China is the elephant in the room which had apparently triggered an energetic response from the four democracies. Amid the Covid-19 pandemic, China has been visibly asserting itself in a strategic arc stretching from the Pacific to the shores of the Indian Ocean in Africa, and everything that falls within.
Chinese President Xi Jinping on Tuesday declared that the country's military must be “prepared to respond” to the current "complex and difficult situations" which remain largely unstable and uncertain.
“The current security situation of our country is largely unstable and uncertain. The entire military must coordinate the relationship between capacity building and combat readiness, be prepared to respond to a variety of complex and difficult situations at any time, resolutely safeguard national sovereignty, security and development interests, and provide strong support for the comprehensive construction of a modern socialist state,” the South China Morning Post quoted Xi as saying during a panel discussion attended by armed forces representatives in Beijing.

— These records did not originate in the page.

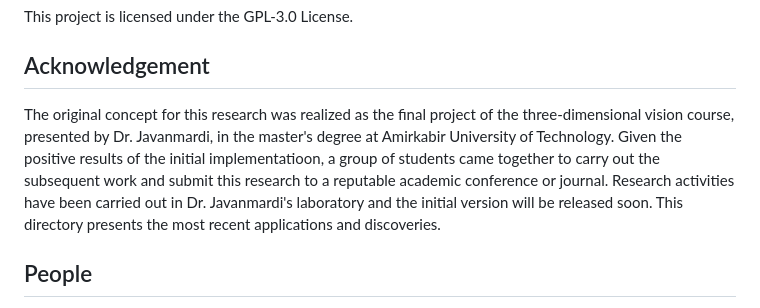
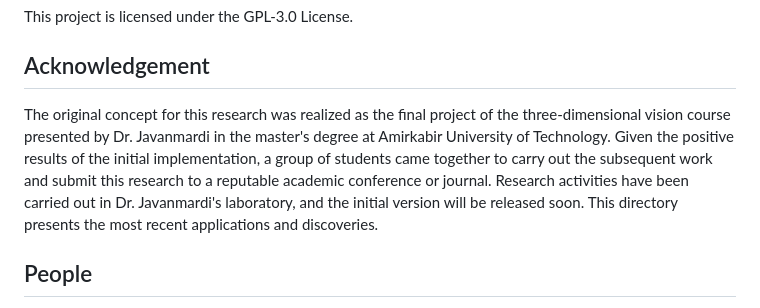
Before and after one commit to MohsenEbadpour/PointNet-meets-Self-Attention-Graph-Pooling-A-Synergistic-Approach-to-Point-Cloud-Classification, a Markdown page: README.md, the part around the change. Drawn GitHub-style.

```diff
--- a/README.md
+++ b/README.md
@@ -47,7 +47,7 @@ This project is licensed under the GPL-3.0 License.
 
 
 ## Acknowledgement
-The original concept for this research was realized as the final project of the three-dimensional vision course, presented by Dr. Javanmardi, in the master's degree at Amirkabir University of Technology. Given the positive results of the initial implementatioon, a group of students came together to carry out the subsequent work and submit this research to a reputable academic conference or journal. Research activities have been carried out in Dr. Javanmardi's laboratory and the initial version will be released soon. This directory presents the most recent applications and discoveries.
+The original concept for this research was realized as the final project of the three-dimensional vision course presented by Dr. Javanmardi in the master's degree at Amirkabir University of Technology. Given the positive results of the initial implementation, a group of students came together to carry out the subsequent work and submit this research to a reputable academic conference or journal. Research activities have been carried out in Dr. Javanmardi's laboratory, and the initial version will be released soon. This directory presents the most recent applications and discoveries.
 
 
 ## People
```
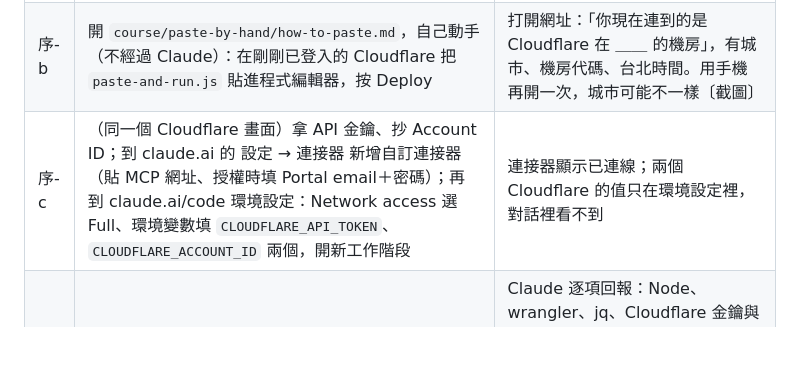
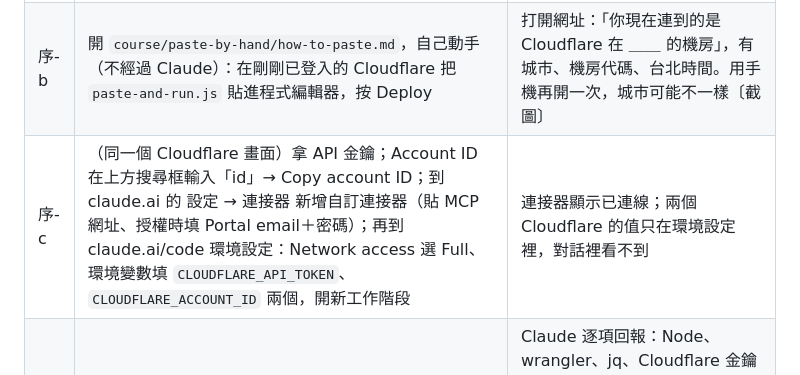
Before and after one commit to youlinhsieh/ax303-bakery-template, a Markdown page: course/handouts/handout-2-hands-on-spec.md, the part around the change. Rendered like a GitHub page; blank space fills up the shorter version.

```diff
--- a/course/handouts/handout-2-hands-on-spec.md
+++ b/course/handouts/handout-2-hands-on-spec.md
@@ -13,7 +13,7 @@
 |---|---|---|
 | 序-a | （自己動手）到 rag.arcrun.dev 裝 **Arcrun RAG**；中途要你登入 Cloudflare，沒有帳號就在那一步新開 | 你手上有「MCP 網址」和 Portal 的 email、密碼；Arcrun 沒有 token 要找 |
 | 序-b | 開 `course/paste-by-hand/how-to-paste.md`，自己動手（不經過 Claude）：在剛剛已登入的 Cloudflare 把 `paste-and-run.js` 貼進程式編輯器，按 Deploy | 打開網址：「你現在連到的是 Cloudflare 在 ＿＿ 的機房」，有城市、機房代碼、台北時間。用手機再開一次，城市可能不一樣〔截圖〕 |
-| 序-c | （同一個 Cloudflare 畫面）拿 API 金鑰、抄 Account ID；到 claude.ai 的 設定 → 連接器 新增自訂連接器（貼 MCP 網址、授權時填 Portal email＋密碼）；再到 claude.ai/code 環境設定：Network access 選 Full、環境變數填 `CLOUDFLARE_API_TOKEN`、`CLOUDFLARE_ACCOUNT_ID` 兩個，開新工作階段 | 連接器顯示已連線；兩個 Cloudflare 的值只在環境設定裡，對話裡看不到 |
+| 序-c | （同一個 Cloudflare 畫面）拿 API 金鑰；Account ID 在上方搜尋框輸入「id」→ Copy account ID；到 claude.ai 的 設定 → 連接器 新增自訂連接器（貼 MCP 網址、授權時填 Portal email＋密碼）；再到 claude.ai/code 環境設定：Network access 選 Full、環境變數填 `CLOUDFLARE_API_TOKEN`、`CLOUDFLARE_ACCOUNT_ID` 兩個，開新工作階段 | 連接器顯示已連線；兩個 Cloudflare 的值只在環境設定裡，對話裡看不到 |
 | 序-d | 「請執行 setup」 | Claude 逐項回報：Node、wrangler、jq、Cloudflare 金鑰與連線（寫出你的帳號 email，**不會出現金鑰本身**）、Arcrun RAG（連接器已授權、真的讀得到知識庫地圖），全部「通過」；Telegram 那列「略過（下午才需要）」〔截圖〕 |
 
 setup 說有項目沒過時，只處理那一項：
```
Also changed, not shown: README.md (+1 -1 lines).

Amid heightened frictions with China the Indian Navy and its partners in the Quad after the summit will engage in complex interoperability exercises involving carrier strike groups, anti-submarine warfare aircraft and attack submarines in April– a move aimed at projecting their dominance from the Persian Gulf to the Malacca Straits as reported the Hindustan Times.
Quad’s strategic allies France and the United Arab Emirates (UAE) will be part of this exercise. The UAE will be joining India and France for the first time in a trilateral naval exercise in the strategically important Persian Gulf and the Gulf of Oman in late April under the Varuna banner. This is scheduled between April 25 and 27. UAE’s naval chief confirmed his country’s participation in the Varuna trilateral exercises.
During their conversation, the two leaders exchanged views on Japan-India relations and concurred that they would continue their effort to materialise the “Japan-India Special Strategic and Global Partnership” through cooperation in such areas as security and defence, economic relationship including digital fields and people-to-people exchanges. Suga and Modi also welcomed the progress on the high-speed rail project and the signing of the Memorandum of Cooperation on specified skilled workers.